If I have heard it once, I have heard it a thousand times: “60 years ago when I started out, you could count on one hand how many 5 furlong races were run on the Eastern Seaboard.” That provocative statement comes straight from my Grandfather JB Cummings, who suggested I help him in one of his last efforts to instigate change in our local industry.
After finishing our satisfying purchases of 8 unbeaten yearlings from New Zealand Bloodstock’s 2014 Karaka sales, I agree that it is time the quality controllers of Australian horse racing take a more active role in developing, promoting and nurturing staying potential amongst our most valuable industry assets: the horses themselves.
Trainers in New South Wales would agree that there is no better place to develop and educate precocious and fast young horses than Sydney. Our training tracks, and, more importantly, our barrier trial systems are second to none in the world. Every fortnight at all the major tracks our young 2 and 3 year olds trial, under strict raceday conditions, over distances ranging from 740m through to, occasionally, 1200m. Our un-raced horses are getting smarter every year as trainers have identified the value of this system, and, from a personal viewpoint, horses like Eurozone and Shamalia are beginning to dispel the myth that ‘raced’ horses have such a quantum advantage in maidens against their ‘debutant’ opposition. Indeed, the best trainers Sydney has been blessed with over the past decade have been significant exponents of frequently trialling their horses a number of times: Size, Waterhouse, Hawkes, Snowden and Waller.
However, concerning the particular thoroughbreds in question, there is a distinct lack of equal service. Young, developing staying horses should get the opportunity to barrier trial over at least 1600m.The average sprinter can win or place in a barrier trial and provide hope to the horse’s owner, or even advertise himself to a potential new buyer. Conversely, the average stayer, which Bart and I know through 10 years of experience with these trials, cannot get within 10 lengths of the field.
The fall-out here is 3-fold:
1) Your owner becomes disparaged. Trials are a great social experience, measuring the potential of your horse against your friends and competitors. Such a beaten margin is impossible to deny through bad luck. It embarrasses the owner to the point where, at the next sale, he either refrains from buying another staying-bred horse, or he refuses to buy altogether. Consequently, the sale price of such horses continue to diminish or, at least, remain capped at the low end.
2) The trainer is under pressure to assure that such a horse can still make an impression on the highly competitive Sydney racing scene. He must argue the trial is inconclusive. Friends and family of the owner will question the trainer’s incentives, and a relationship strain as a result is not uncommon from our observations.
3) In many stables, the horse then drops into the ‘bin’ in the eyes of a fraction of the staff and in the eyes of some trainers. Our stable promotes excellence for every horse, but you cannot deny the psychological relevance of brushing Grand Prince instead of Faint Perfume. Unfairly, those horses are thought, for the period in their lives involving rapid development, that they are ‘inferior’ to their peers, despite the fact that they have not been measure against their ‘true opposition’ (ie. Other staying horses). Furthermore, I interact with form experts and punters who advise me my horse is ‘no good’. My response is ‘wait and see’, but they dismiss it and refuse to admit they would ever put any money on such a slow animal.
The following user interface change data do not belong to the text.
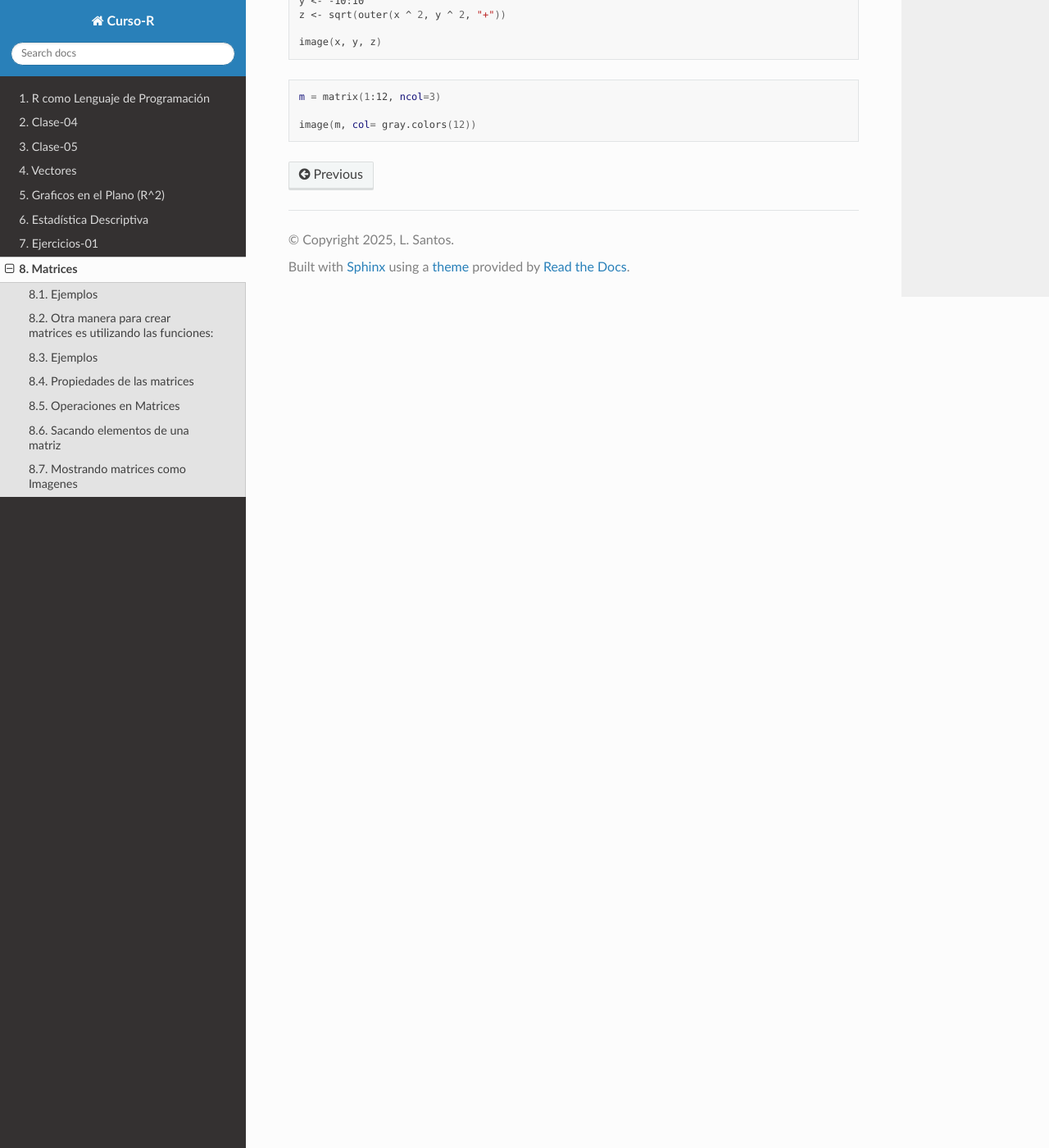
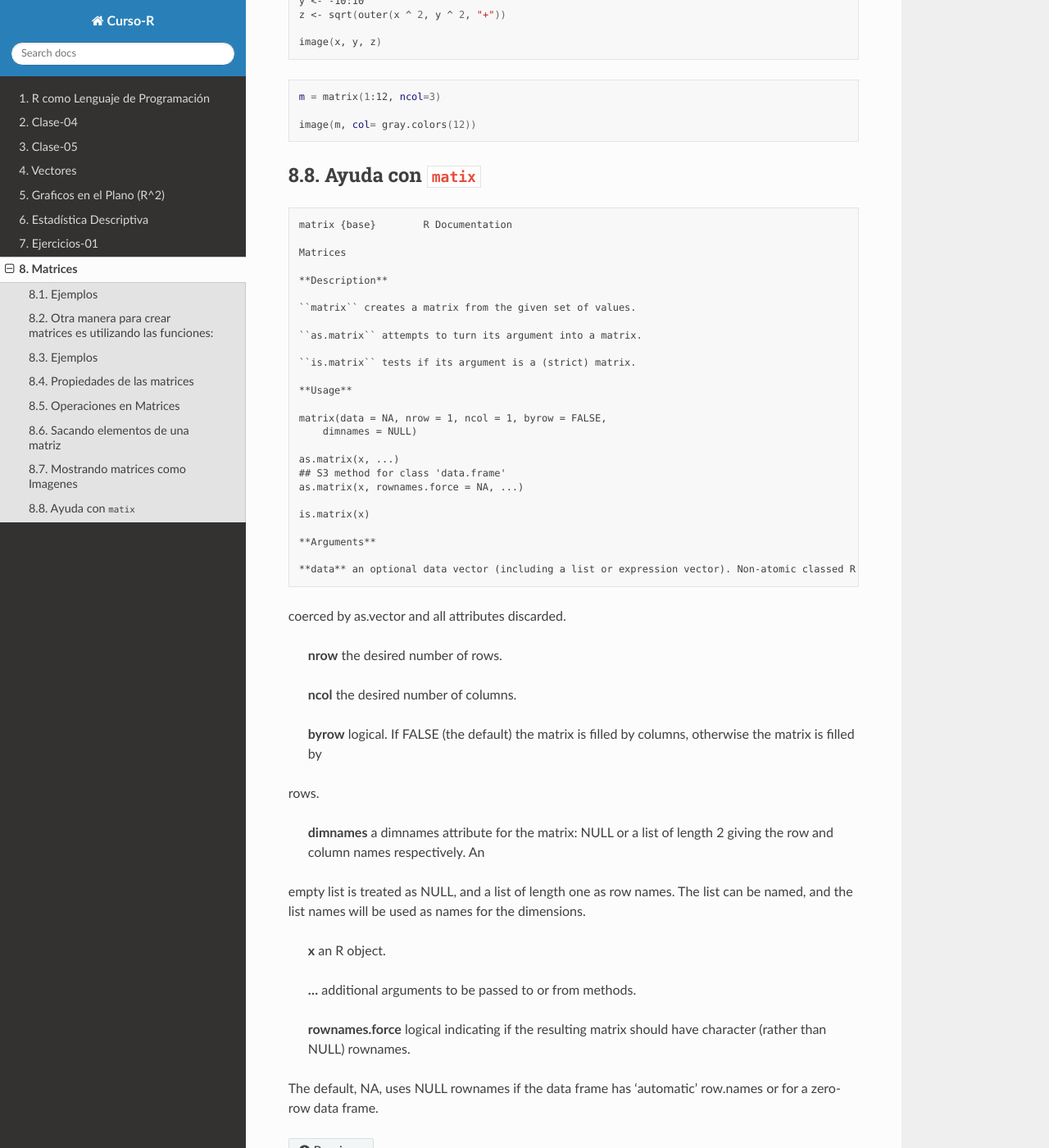
Before and after one commit to matecom57/santosg57-curso-r, a Sphinx documentation site: the page built from docs/source/matrices.rst, in a window 1280 px wide and 1400 px high, scrolled down 2586 px. Shown: the whole window at 82% size. Built offline with Sphinx 7.4.7 and the Read the Docs theme 3.1.0, drawn with Linux system fonts in a browser that asks for light colours.

Commit message:
Test comité

```diff
--- a/docs/source/matrices.rst
+++ b/docs/source/matrices.rst
@@ -123,3 +123,55 @@ Mostrando matrices como Imagenes
    m = matrix(1:12, ncol=3)
 
    image(m, col= gray.colors(12))
+
+Ayuda con ``matix``
+-------------------
+
+.. code::
+
+   matrix {base}	R Documentation
+
+   Matrices
+
+   **Description**
+
+   ``matrix`` creates a matrix from the given set of values.
+
+   ``as.matrix`` attempts to turn its argument into a matrix.
+
+   ``is.matrix`` tests if its argument is a (strict) matrix.
+
+   **Usage**
+
+   matrix(data = NA, nrow = 1, ncol = 1, byrow = FALSE,
+       dimnames = NULL)
+
+   as.matrix(x, ...)
+   ## S3 method for class 'data.frame'
+   as.matrix(x, rownames.force = NA, ...)
+
+   is.matrix(x)
+
+   **Arguments**
+
+   **data** an optional data vector (including a list or expression vector). Non-atomic classed R objects are
+coerced by as.vector and all attributes discarded.
+
+   **nrow** the desired number of rows.
+
+   **ncol** the desired number of columns.
+
+   **byrow** logical. If FALSE (the default) the matrix is filled by columns, otherwise the matrix is filled by
+rows.
+
+   **dimnames**	a dimnames attribute for the matrix: NULL or a list of length 2 giving the row and column names respectively. An
+empty list is treated as NULL, and a list of length one as row names. The list can be named, and the list names
+will be used as names for the dimensions.
+
+   **x** an R object.
+
+   **...** additional arguments to be passed to or from methods.
+
+   **rownames.force** logical indicating if the resulting matrix should have character (rather than NULL) rownames.
+The default, NA, uses
+NULL rownames if the data frame has ‘automatic’ row.names or for a zero-row data frame.
```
Now race clubs have argued with us that “when 1200m trials are put on, we cannot fill them so we stopped doing it all the time”. This is true. But sprinters still trial over such distances, which undermines the relevance of the competition. Trainers will not put sprinters in mile trials, as it would be counter-intuitive to their horse’s ‘freshness’ and ‘natural speed’ before a first-up run. Consequently, those trials are filled with Group horses which great trainers such as Waterhouse and Waller fill with accomplished horses like Sookie and Red Tracer. Why would I butcher my young stayer against such class?
It pains us sometimes to risk buying an immature yearling by High Chaparral, Montjeu or Zabeel. We know that the ‘average’ one is going to take a long time before it begins to make an impression, and it will be in the ‘bin’ for its formative years in the minds of the people asscociated with it. My horse, Diamond Hunter, had to get well beaten in two 1050m trials before it produced a free-flowing 3rd 1st up at the provincials for my Apprentice Hannah Martin on Saturday at Newcastle. The horse’s SP was $20. That is not conducive to higher wagering turnover, which we know is vital to the economic health of our clubs and our whole administration. Had he won a 1600m barrier trial whilst under the tutelage of Bart Cummings, could anyone argue that he would not have promoted more interest in himself as a betting proposition, regardless of the result?
This concept may not be readily or immediately adopted by most trainers. But certainly, medium-range staying races in New South Wales could not be in a more unhealthy state right now. Perhaps it is time to refrain from lamenting that we cannot produce stayers, and act positively and authoritatively in order to develop and nurture these horses. Bart’s concept is only an idea for a new way of doing things. The philosophy, however, revolves around ensuring stayers born and bred in Australasia are saved from becoming irrelevant and ultimately obsolete. Hopefully you all believe it is a philosophy worth following.
By James A Cummings